In some cases, divers will turn to their buddies for assistance. By accepting their buddy’s support, divers can remain calm in uncomfortable situations. This provides the confidence to carry on with a dive when they might have otherwise cancelled. Physical contact from a buddy is especially effective in helping a stressed diver relax and continue their dive. Debriefings are also an effective form of social support where divers can share their experiences and speak about the problem situations they encountered during the dive. This encourages learning and fosters a safe environment for divers to raise their concerns.
In extreme situations, such as equipment malfunctions or running low on air, divers would choose to cancel their dive. This usually happens in situations when staying in the water poses a great personal risk. It must be said, though, that cancelling a dive should not only apply in ‘extreme’ cases, but any time when a diver does not feel comfortable completing the dive.

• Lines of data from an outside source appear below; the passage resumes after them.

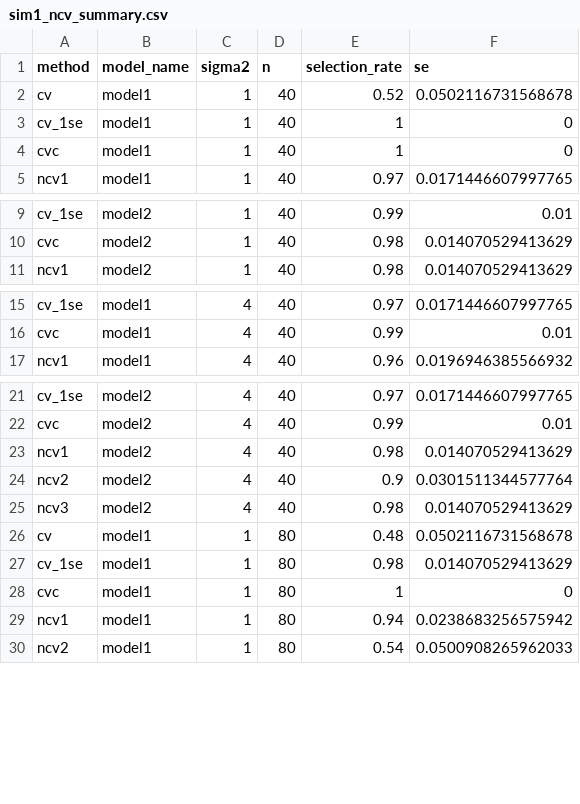
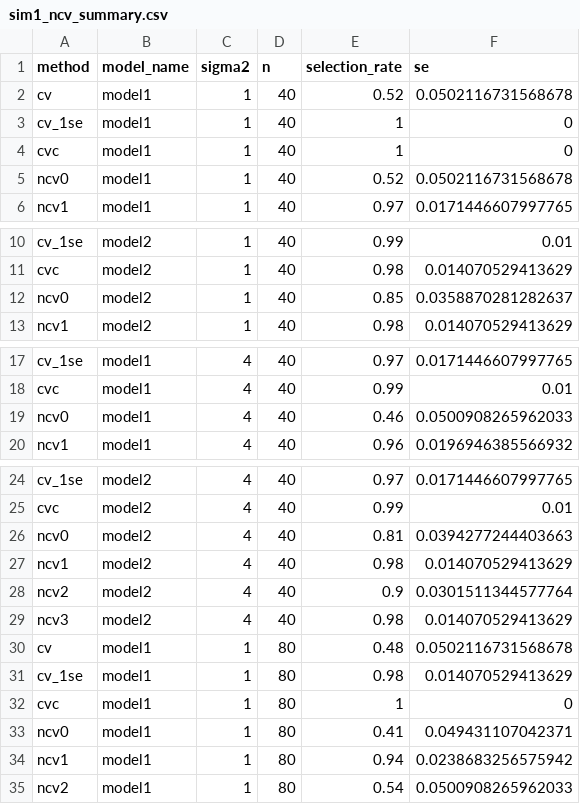
Before and after one commit to 2031226392-commits/paper-reproduction, a CSV file: results/sim1_ncv_summary.csv, drawn as a sheet; only a part is shown, gaps mark what is left out; the diff covers the shown part only; the diff names each change by its address in the sheet, - before the commit and + after, or states it on an @@ line.

```diff
--- a/results/sim1_ncv_summary.csv
+++ b/results/sim1_ncv_summary.csv
+row 5: ncv0 | model1 | 1 | 40 | 0.52 | 0.0502116731568678
+row 12: ncv0 | model2 | 1 | 40 | 0.85 | 0.0358870281282637
+row 19: ncv0 | model1 | 4 | 40 | 0.46 | 0.0500908265962033
+row 26: ncv0 | model2 | 4 | 40 | 0.81 | 0.0394277244403663
+row 33: ncv0 | model1 | 1 | 80 | 0.41 | 0.049431107042371
```
Also changed, not shown: 15 added rows elsewhere in this file, results/etfdr_fig1_smoke_ncv1_overlay_all_selected.csv, results/etfdr_fig1_smoke_ncv1_overlay_ncv1_selected.csv, 13 other files.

This relates to what the researchers call ‘environmental load.’ This is an individual’s threshold of how much they can handle in a given situation. When they reach this threshold, they tend to remove themselves from the environment. In serious situations, divers shift their focus from other parts of the dive to the problem. They evaluate and negotiate whether to cancel the dive or not. This gives them a sense of control as they realize that their safety is most important.
The risks and uncertainty related to scuba diving are part of what attracts divers to the sport in the first place. It challenges them and offers them an opportunity to have new and unique experiences. These risks and uncertainty, however, can turn dangerous when divers face in-water difficulties and don’t know how to address them. With skill and experience divers, though, divers can control and mitigate a problem situation. Following the three C’s is a good start.